Turns out, the comparison extends to the regulatory aspect. Just like a baby, the first thing you have to do to register your business is to think of its name.

To get the incorporation process started, the Securities and Exchange Commission (SEC) requires that you have a name for your business. Unfortunately, this doesn’t mean you can pick any name you want. There are several steps you have to take in order to ensure that your company name will be approved by the SEC, which we’ve outlined in this article.

 

Difference Between Corporate Name and Trade Name

Before we go through the step-by-step of securing your company’s name, we feel that it’s important to make the distinction between the two different names you’ll have to think for your company: its corporate name and its trade name.

The corporate name is what your company is officially called in the eyes of the SEC. If you see a company name that ends in “Inc.” or “Corp.”, it is most likely the corporate name, such as “Golden Arches Development Corp.” On the other hand, the trade name is what your company uses when it promotes and sells its offerings to the public. It’s what you’ll often see front-and-center in the company’s logo, storefront, or website, such as “McDonald’s.” 
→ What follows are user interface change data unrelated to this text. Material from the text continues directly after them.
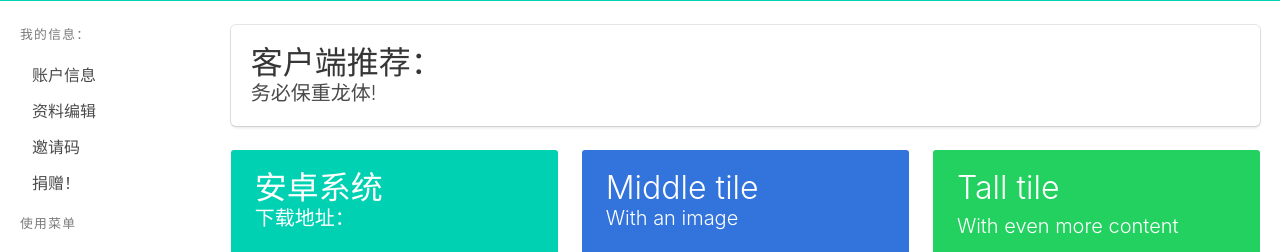
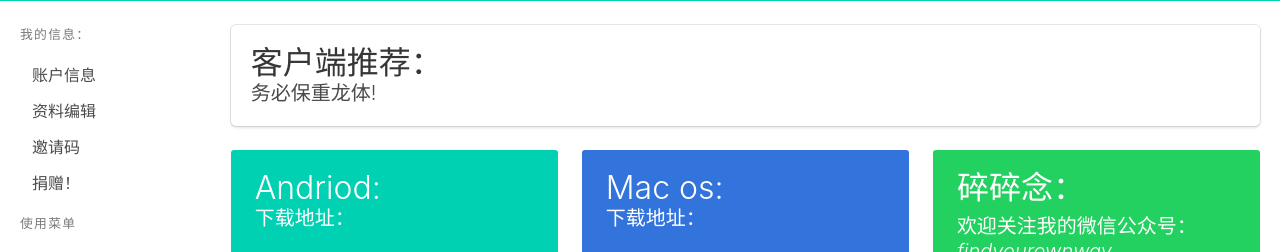
Before and after one commit to Ehco1996/django-wechat-backend, a Django app: page /ssclient in a window 1280 px wide. Shown: the part 208-460 px from the top of the page. Run offline with Django 3.2, Linux system fonts and the light colour scheme.

Commit message:
django-sspanel 客户端界面编写

```diff
--- a/django_sspanel/templates/sspanel/client.html
+++ b/django_sspanel/templates/sspanel/client.html
@@ -17,31 +17,34 @@
         <div class="tile">
             <div class="tile is-parent is-vertical">
                 <article class="tile is-child notification is-primary">
-                    <p class="title">安卓系统</p>
+                    <p class="title">Andriod:</p>
                     <p class="subtitle">下载地址：</p>
-                    <a class="link is-large" href="#"> Shadowsocks(影梭)</a>
+                    <a class="subtitle" href="https://github.com/shadowsocks/shadowsocks-android/releases"> Shadowsocks(影梭)</a>
                 </article>
                 <article class="tile is-child notification is-warning">
-                    <p class="title">...tiles</p>
-                    <p class="subtitle">Bottom tile</p>
+                    <p class="title">IOS:</p>
+                    <p class="subtitle">Appstore搜索:</p>
+                    <a class="subtitle" href="https://itunes.apple.com/cn/app/shadowrocket/id932747118?mt=8">Shadowrocket(小火箭)</a>
                 </article>
             </div>
             <div class="tile is-parent">
                 <article class="tile is-child notification is-info">
-                    <p class="title">Middle tile</p>
-                    <p class="subtitle">With an image</p>
-                    <figure class="image is-4by3">
-                        <img src="http://bulma.io/images/placeholders/640x480.png">
-                    </figure>
+                    <p class="title">Mac os:</p>
+                    <p class="subtitle">下载地址：</p>
+                    <a class="subtitle" href="https://github.com/shadowsocks/ShadowsocksX-NG/releases">ShadowsockX-NG</a>
+                    <br>
+                    <br>
+                    <br>
+                    <p class="">不要怀疑自己的眼睛，这一段文字的确是在凑字数</p>
                 </article>
             </div>
         </div>
         <div class="tile is-parent">
             <article class="tile is-child notification is-danger">
-                <p class="title">Wide tile</p>
-                <p class="subtitle">Aligned with the right tile</p>
+                <p class="title">Windows</p>
+                <p class="subtitle">请不要下载来路不明的软件：</p>
                 <div class="content">
-                    <!-- Content -->
+                    <p class="subtitle"><a href="https://github.com/shadowsocks/shadowsocks-windows/releases">ShadowsocksR(影梭) </a></p>
                 </div>
             </article>
         </div>
@@ -49,10 +52,12 @@
     <div class="tile is-parent">
         <article class="tile is-child notification is-success">
             <div class="content">
-                <p class="title">Tall tile</p>
-                <p class="subtitle">With even more content</p>
+                <p class="title">碎碎念：</p>
+                <p class="subtitle">欢迎关注我的微信公众号：<br><em>findyourownway</em><br> 获取最新的客户端和优惠信息</p>
                 <div class="content">
-                    <!-- Content -->
+                    <figure class="image">
+                        <img src="{% static '/img/wechat.jpg'%}">
+                    </figure>
                 </div>
             </div>
         </article>
```
Also changed, not shown: django_sspanel/shadowsocks/static/img/wechat.jpg (added).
In a sense, if your company were a baby, its corporate name is what’s written on the birth certificate, while its trade name functions as its nickname. For this article, we’ll focus on how to validate your company’s corporate name, as that is what the SEC requires for the incorporation process.

 

Which Company Names Are Allowed?

Just like other aspects of your startup, your company name also has to be approved by the SEC. All of the rules and regulations that the SEC follows in validating a company name are found in this Memorandum Circular, but we’ve outlined the most important points below:

  • It must not already be used by another company. Duplicate corporate names are not allowed.
  • It must not be similar to another existing corporate name. Similarity in this case would mean that a person can easily mistake one for the other when searching for either company.
  • It must not be used by a known international organization, or be similar to it, unless the company is a subsidiary of that organization.
  • It must not have any words that are only allowed for certain types of businesses. The word “bank”, for example, can only be used by businesses in the banking industry and under the governance of the Central Bank.

If you’re registering a company with at least five incorporators, you can use the SEC’s online Company Registration System (http://crs.sec.gov.ph/) to verify your name. Note that you will still have to validate your company name with an SEC officer even if you’ve accomplished this step.

 

Validating your name with the SEC

Once you’ve chosen your business name, you will have to go to an SEC office near you to have the name validated. You can have up to three business names validated at one time, so we suggest submitting three names to minimize your chances of having to go through the process again.

Validating your proposed business names will take around 2-3 days. If none of your proposed names get approved, you will have to go through the validation process again.

If the SEC validates your company name, you will then have to pay Php100 to reserve that name. The reservation only lasts for 30 days, so make sure you proceed to the next step of the incorporation process so you don’t have to renew your reservation. 

We hope this article was helpful. If you have any further questions, click here to chat with UNA, and check out the other articles of Unawa Explainer for more information on company incorporation.